(DATA TO EXAMINE):
· · · ·

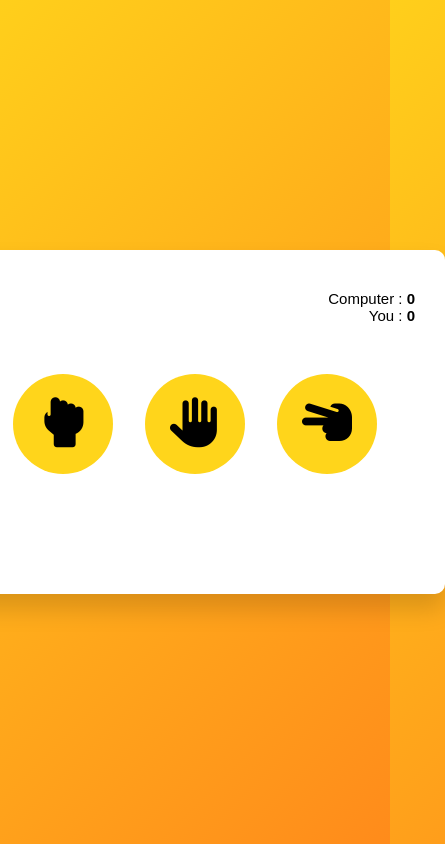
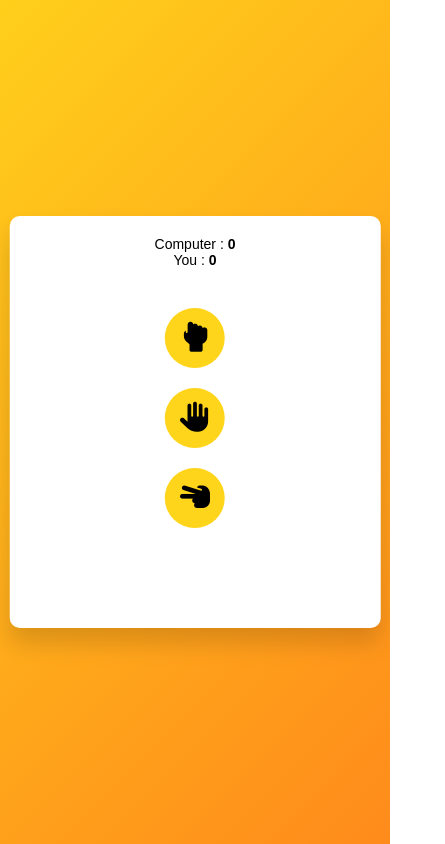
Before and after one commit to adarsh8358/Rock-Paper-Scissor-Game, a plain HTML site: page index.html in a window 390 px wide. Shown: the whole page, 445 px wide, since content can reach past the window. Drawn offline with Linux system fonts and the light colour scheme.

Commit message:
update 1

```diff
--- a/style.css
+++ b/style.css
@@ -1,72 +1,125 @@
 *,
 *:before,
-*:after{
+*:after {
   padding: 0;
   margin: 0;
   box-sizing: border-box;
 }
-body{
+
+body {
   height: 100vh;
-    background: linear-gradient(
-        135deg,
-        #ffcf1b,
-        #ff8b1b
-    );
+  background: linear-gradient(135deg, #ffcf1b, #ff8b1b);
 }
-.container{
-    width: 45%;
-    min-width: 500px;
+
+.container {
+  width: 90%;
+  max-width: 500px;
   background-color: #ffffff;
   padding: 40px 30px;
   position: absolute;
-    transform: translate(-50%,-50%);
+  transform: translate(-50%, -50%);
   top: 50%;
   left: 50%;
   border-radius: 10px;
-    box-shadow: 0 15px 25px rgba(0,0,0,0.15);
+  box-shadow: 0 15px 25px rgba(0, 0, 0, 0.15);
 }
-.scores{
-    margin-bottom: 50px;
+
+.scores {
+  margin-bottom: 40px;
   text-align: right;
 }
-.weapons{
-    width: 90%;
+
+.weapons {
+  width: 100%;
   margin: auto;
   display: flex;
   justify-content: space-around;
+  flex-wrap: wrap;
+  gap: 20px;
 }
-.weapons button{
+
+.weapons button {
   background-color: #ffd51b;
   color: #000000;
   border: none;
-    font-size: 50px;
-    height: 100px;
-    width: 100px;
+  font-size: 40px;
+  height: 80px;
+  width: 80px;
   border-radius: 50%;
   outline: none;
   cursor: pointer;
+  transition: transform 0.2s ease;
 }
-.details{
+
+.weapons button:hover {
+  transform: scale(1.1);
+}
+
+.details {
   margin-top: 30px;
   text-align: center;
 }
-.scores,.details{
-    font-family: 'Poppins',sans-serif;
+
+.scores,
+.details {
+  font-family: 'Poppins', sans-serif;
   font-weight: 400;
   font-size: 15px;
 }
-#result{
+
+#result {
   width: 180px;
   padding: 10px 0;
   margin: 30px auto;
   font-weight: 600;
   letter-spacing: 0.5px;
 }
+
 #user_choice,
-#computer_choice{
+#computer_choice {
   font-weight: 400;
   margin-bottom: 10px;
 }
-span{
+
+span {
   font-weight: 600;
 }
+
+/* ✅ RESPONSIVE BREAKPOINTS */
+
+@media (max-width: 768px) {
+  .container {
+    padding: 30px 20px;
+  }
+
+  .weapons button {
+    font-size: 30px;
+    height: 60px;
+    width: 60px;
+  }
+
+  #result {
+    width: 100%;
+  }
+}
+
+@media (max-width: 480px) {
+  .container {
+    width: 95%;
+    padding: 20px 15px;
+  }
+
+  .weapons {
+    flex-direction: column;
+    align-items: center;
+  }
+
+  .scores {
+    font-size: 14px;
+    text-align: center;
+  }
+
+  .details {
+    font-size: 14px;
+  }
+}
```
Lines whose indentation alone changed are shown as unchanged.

· · · ·

(ASSIGNMENT):
The full material above must be output verbatim, minus any pictures.

(TASK ANSWER):
Before and after one commit to adarsh8358/Rock-Paper-Scissor-Game, a plain HTML site: page index.html in a window 390 px wide. Shown: the whole page, 445 px wide, since content can reach past the window. Drawn offline with Linux system fonts and the light colour scheme.

Commit message:
update 1

```diff
--- a/style.css
+++ b/style.css
@@ -1,72 +1,125 @@
 *,
 *:before,
-*:after{
+*:after {
   padding: 0;
   margin: 0;
   box-sizing: border-box;
 }
-body{
+
+body {
   height: 100vh;
-    background: linear-gradient(
-        135deg,
-        #ffcf1b,
-        #ff8b1b
-    );
+  background: linear-gradient(135deg, #ffcf1b, #ff8b1b);
 }
-.container{
-    width: 45%;
-    min-width: 500px;
+
+.container {
+  width: 90%;
+  max-width: 500px;
   background-color: #ffffff;
   padding: 40px 30px;
   position: absolute;
-    transform: translate(-50%,-50%);
+  transform: translate(-50%, -50%);
   top: 50%;
   left: 50%;
   border-radius: 10px;
-    box-shadow: 0 15px 25px rgba(0,0,0,0.15);
+  box-shadow: 0 15px 25px rgba(0, 0, 0, 0.15);
 }
-.scores{
-    margin-bottom: 50px;
+
+.scores {
+  margin-bottom: 40px;
   text-align: right;
 }
-.weapons{
-    width: 90%;
+
+.weapons {
+  width: 100%;
   margin: auto;
   display: flex;
   justify-content: space-around;
+  flex-wrap: wrap;
+  gap: 20px;
 }
-.weapons button{
+
+.weapons button {
   background-color: #ffd51b;
   color: #000000;
   border: none;
-    font-size: 50px;
-    height: 100px;
-    width: 100px;
+  font-size: 40px;
+  height: 80px;
+  width: 80px;
   border-radius: 50%;
   outline: none;
   cursor: pointer;
+  transition: transform 0.2s ease;
 }
-.details{
+
+.weapons button:hover {
+  transform: scale(1.1);
+}
+
+.details {
   margin-top: 30px;
   text-align: center;
 }
-.scores,.details{
-    font-family: 'Poppins',sans-serif;
+
+.scores,
+.details {
+  font-family: 'Poppins', sans-serif;
   font-weight: 400;
   font-size: 15px;
 }
-#result{
+
+#result {
   width: 180px;
   padding: 10px 0;
   margin: 30px auto;
   font-weight: 600;
   letter-spacing: 0.5px;
 }
+
 #user_choice,
-#computer_choice{
+#computer_choice {
   font-weight: 400;
   margin-bottom: 10px;
 }
-span{
+
+span {
   font-weight: 600;
 }
+
+/* ✅ RESPONSIVE BREAKPOINTS */
+
+@media (max-width: 768px) {
+  .container {
+    padding: 30px 20px;
+  }
+
+  .weapons button {
+    font-size: 30px;
+    height: 60px;
+    width: 60px;
+  }
+
+  #result {
+    width: 100%;
+  }
+}
+
+@media (max-width: 480px) {
+  .container {
+    width: 95%;
+    padding: 20px 15px;
+  }
+
+  .weapons {
+    flex-direction: column;
+    align-items: center;
+  }
+
+  .scores {
+    font-size: 14px;
+    text-align: center;
+  }
+
+  .details {
+    font-size: 14px;
+  }
+}
```
Lines whose indentation alone changed are shown as unchanged.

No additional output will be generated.